The question of whether one’s artistic expressions can be be used against one in a criminal trial occurs with some frequency. This is not about being criminally prosecuted for the expression itself, as in an obscenity case. Instead, this is about using artistic expression as evidence to prove that a defendant’s intent or motive to commit the crime.
In such scenarios, Bob Marley’s well known song “I shot the sheriff” could be used at trial if he had been prosecuted for murder of a law enforcement officer. And Johnny Cash’s famous lyric “I shot a man in Reno just to watch him die,” could be introduced at trial if he had been prosecuted for first degree murder, presumably even if not in Reno, to show his bad intent.
In State v. Skinner, the New Jersey Supreme Court reversed the introduction of rap lyrics authored by the defendant before the alleged crime. The court interpreted the commonplace evidentiary rule that requires a weighing of the “prejudicial impact” of evidence against its “probative value.” The lyrics were deemed prejudicial because they were violent and obscene. But the more important query was whether they were at all “probative”? Which brought the court to Bob Marley, as well as to Edgar Allen Poe:
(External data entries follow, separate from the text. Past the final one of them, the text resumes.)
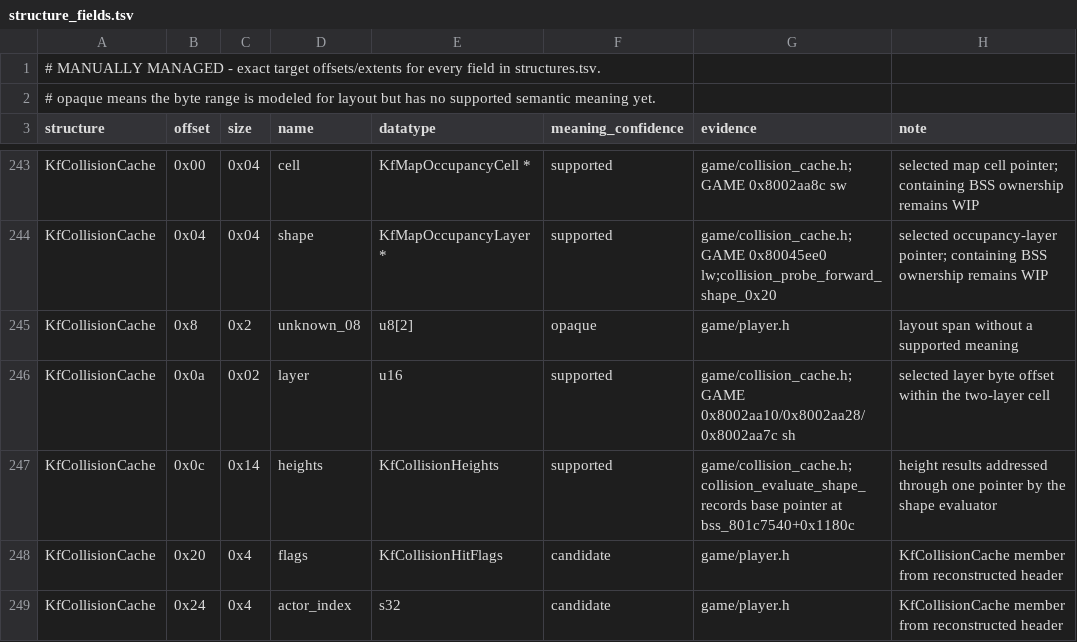
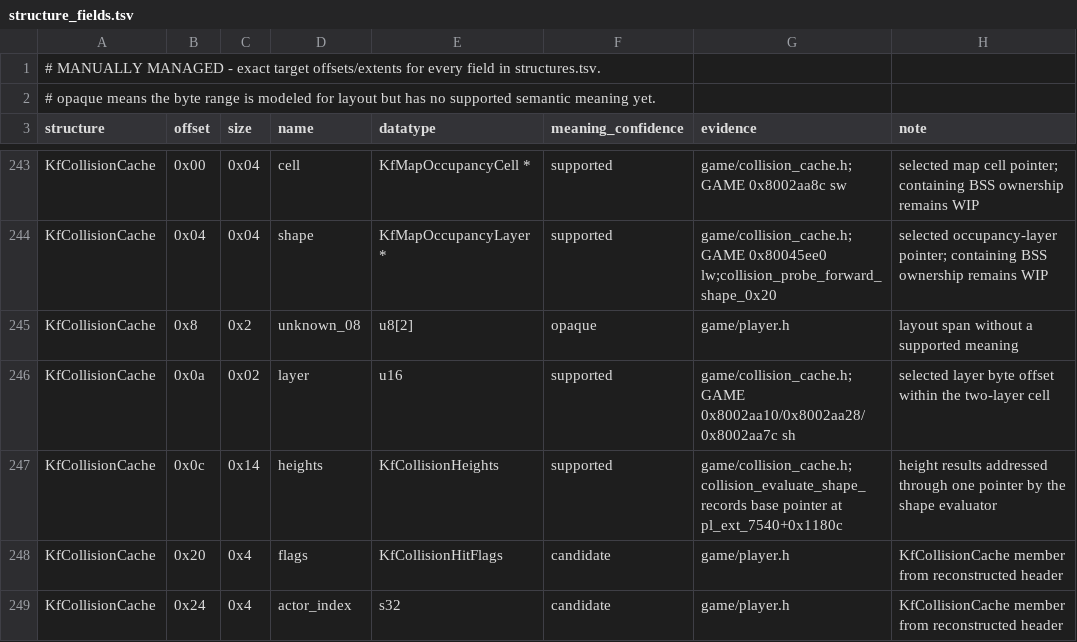
Before and after one commit to Voicedrew11/kings-field-2-decomp, a TSV file: config/retail/structure_fields.tsv, drawn as a sheet; only a part is shown, gaps mark what is left out; the diff covers the shown part only.

```diff
--- a/config/retail/structure_fields.tsv
+++ b/config/retail/structure_fields.tsv
@@ -246,3 +246,3 @@ KfCollisionCache	0x8	0x2	unknown_08	u8[2]	opaque	game/player.h	layout span witho
 KfCollisionCache	0x0a	0x02	layer	u16	supported	game/collision_cache.h;GAME 0x8002aa10/0x8002aa28/0x8002aa7c sh	selected layer byte offset within the two-layer cell
-KfCollisionCache	0x0c	0x14	heights	KfCollisionHeights	supported	game/collision_cache.h;collision_evaluate_shape_records base pointer at bss_801c7540+0x1180c	height results addressed through one pointer by the shape evaluator
+KfCollisionCache	0x0c	0x14	heights	KfCollisionHeights	supported	game/collision_cache.h;collision_evaluate_shape_records base pointer at pl_ext_7540+0x1180c	height results addressed through one pointer by the shape evaluator
 KfCollisionCache	0x20	0x4	flags	KfCollisionHitFlags	candidate	game/player.h	KfCollisionCache member from reconstructed header
```
Also changed, not shown: 9 edited cells elsewhere in this file, config/retail/data_identities.tsv, config/retail/function_identities.tsv, 46 other files.
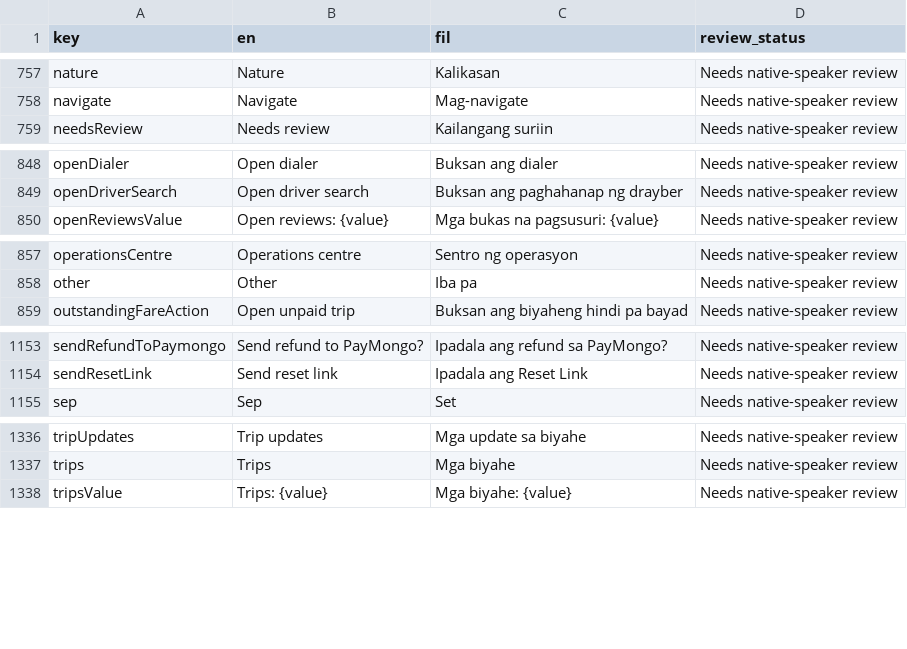
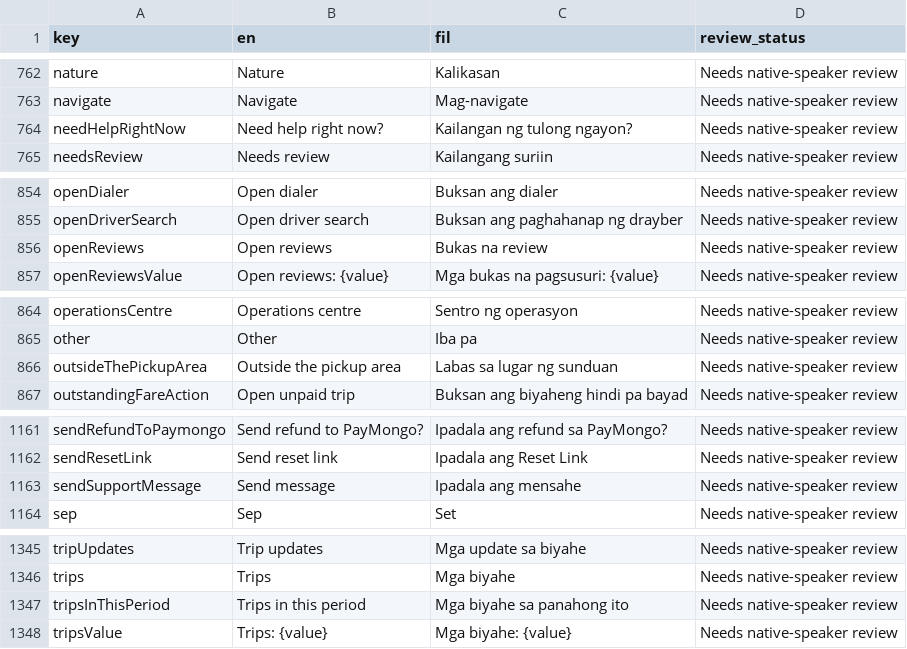
Before and after one commit to TraxexCo/tricgabay_app, a CSV file: docs/localization-review.csv, drawn as a sheet; only a part is shown, gaps mark what is left out; the diff covers the shown part only; the diff names each change by its address in the sheet, - before the commit and + after, or states it on an @@ line.

```diff
--- a/docs/localization-review.csv
+++ b/docs/localization-review.csv
+row 764: needHelpRightNow | Need help right now? | Kailangan ng tulong ngayon? | Needs native-speaker review
+row 856: openReviews | Open reviews | Bukas na review | Needs native-speaker review
+row 866: outsideThePickupArea | Outside the pickup area | Labas sa lugar ng sunduan | Needs native-speaker review
+row 1163: sendSupportMessage | Send message | Ipadala ang mensahe | Needs native-speaker review
+row 1347: tripsInThisPeriod | Trips in this period | Mga biyahe sa panahong ito | Needs native-speaker review
```
Also changed, not shown: 6 added rows elsewhere in this file, 20 other files.
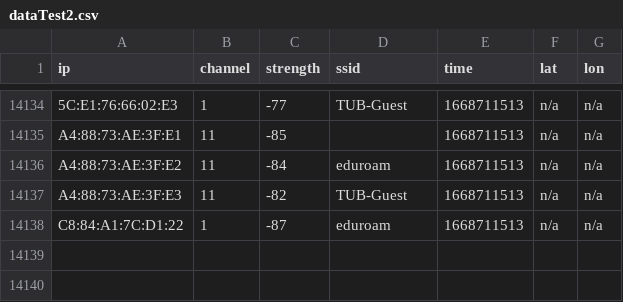
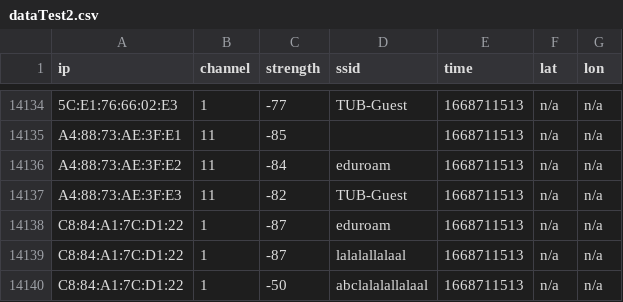
Before and after one commit to Sclul/Wifi-Scanner, a CSV file: data/dataTest2.csv, drawn as a sheet; only a part is shown, gaps mark what is left out.

```diff
--- a/data/dataTest2.csv
+++ b/data/dataTest2.csv
@@ -14138 +14138,3 @@ A4:88:73:AE:3F:E3,11,-82,TUB-Guest,1668711513,n/a,n/a
 C8:84:A1:7C:D1:22,1,-87,eduroam,1668711513,n/a,n/a
+C8:84:A1:7C:D1:22,1,-87,lalalallalaal,1668711513,n/a,n/a
+C8:84:A1:7C:D1:22,1,-50,abclalalallalaal,1668711513,n/a,n/a
```
Also changed, not shown: 3 other files.
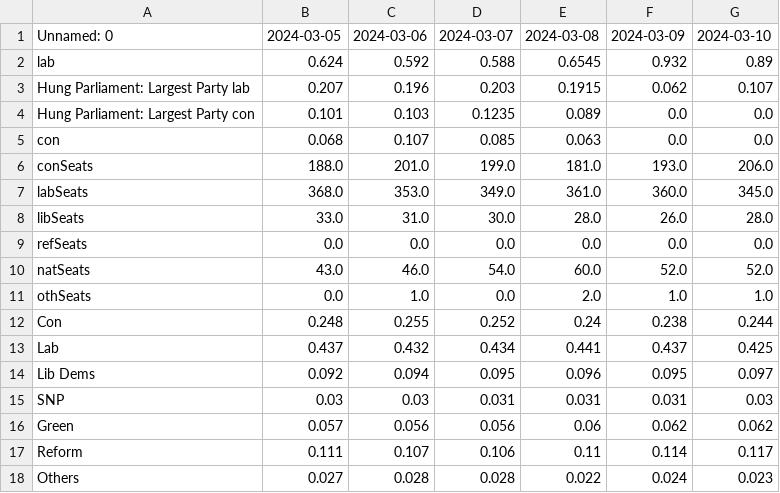
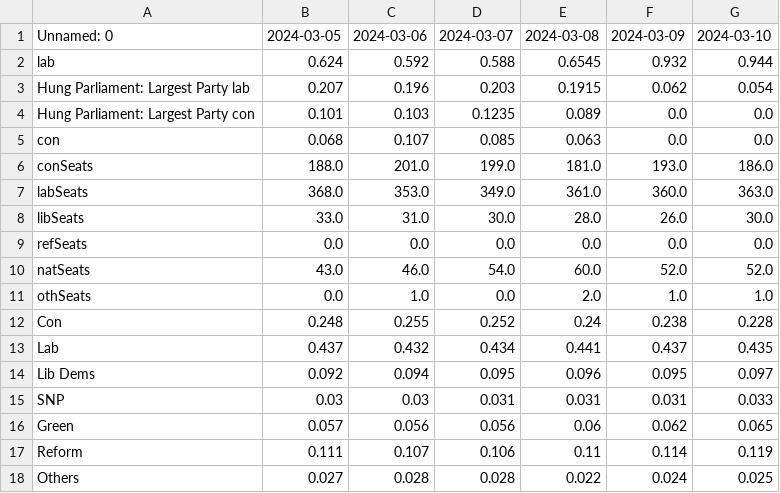
Before and after one commit to data-john/Politics, a CSV file: UKGE/outputs/EXPORT.csv, drawn as a sheet.

Commit message:
Auto Update

```diff
--- a/UKGE/outputs/EXPORT.csv
+++ b/UKGE/outputs/EXPORT.csv
@@ -1,9 +1,9 @@
 Unnamed: 0,2024-03-05,2024-03-06,2024-03-07,2024-03-08,2024-03-09,2024-03-10
-lab,0.624,0.592,0.588,0.6545,0.932,0.89
-Hung Parliament: Largest Party lab,0.207,0.196,0.203,0.1915,0.062,0.107
+lab,0.624,0.592,0.588,0.6545,0.932,0.944
+Hung Parliament: Largest Party lab,0.207,0.196,0.203,0.1915,0.062,0.054
 Hung Parliament: Largest Party con,0.101,0.103,0.1235,0.089,0.0,0.0
 con,0.068,0.107,0.085,0.063,0.0,0.0
-conSeats,188.0,201.0,199.0,181.0,193.0,206.0
-labSeats,368.0,353.0,349.0,361.0,360.0,345.0
-libSeats,33.0,31.0,30.0,28.0,26.0,28.0
+conSeats,188.0,201.0,199.0,181.0,193.0,186.0
+labSeats,368.0,353.0,349.0,361.0,360.0,363.0
+libSeats,33.0,31.0,30.0,28.0,26.0,30.0
 refSeats,0.0,0.0,0.0,0.0,0.0,0.0
@@ -11,8 +11,8 @@ natSeats,43.0,46.0,54.0,60.0,52.0,52.0
 othSeats,0.0,1.0,0.0,2.0,1.0,1.0
-Con,0.248,0.255,0.252,0.24,0.238,0.244
-Lab,0.437,0.432,0.434,0.441,0.437,0.425
+Con,0.248,0.255,0.252,0.24,0.238,0.228
+Lab,0.437,0.432,0.434,0.441,0.437,0.435
 Lib Dems,0.092,0.094,0.095,0.096,0.095,0.097
-SNP,0.03,0.03,0.031,0.031,0.031,0.03
-Green,0.057,0.056,0.056,0.06,0.062,0.062
-Reform,0.111,0.107,0.106,0.11,0.114,0.117
-Others,0.027,0.028,0.028,0.022,0.024,0.023
+SNP,0.03,0.03,0.031,0.031,0.031,0.033
+Green,0.057,0.056,0.056,0.06,0.062,0.065
+Reform,0.111,0.107,0.106,0.11,0.114,0.119
+Others,0.027,0.028,0.028,0.022,0.024,0.025
```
The difficulty in identifying probative value in fictional or other forms of artistic self-expressive endeavors is that one cannot presume that, simply because an author has chosen to write about certain topics, he or she has acted in accordance with those views. One would not presume that Bob Marley, who wrote the well-known song “I Shot the Sheriff,” actually shot a sheriff, or that Edgar Allan Poe buried a man beneath his floorboards, as depicted in his short story “The Tell-Tale Heart,” simply because of their respective artistic endeavors on those subjects. Defendant’s lyrics should receive no different treatment. In sum, we reject the proposition that probative evidence about a charged offense can be found in an individual’s artistic endeavors absent a strong nexus between specific details of the artistic composition and the circumstances of the offense for which the evidence is being adduced.
The opinion is decidedly grounded in the rules of evidence that govern criminal (and civil) trials rather than the First Amendment, but First Amendment protections for free expression cast a long shadow here. The New Jersey Supreme Court’s unanimous opinion contains a lengthy passage describing the First Amendment discussion in the ALCU’s amicus brief, although the court never explicitly returns to the First Amendment in its own analysis. The “nexus” language is key. To the extent that expression details the accused crime, it is more likely to be admissible. But the New Jersey Supreme Court makes clear that a song about how one shot the sheriff (and not the deputy) isn’t likely to be admitted in a criminal trial to prove your intent to commit murder.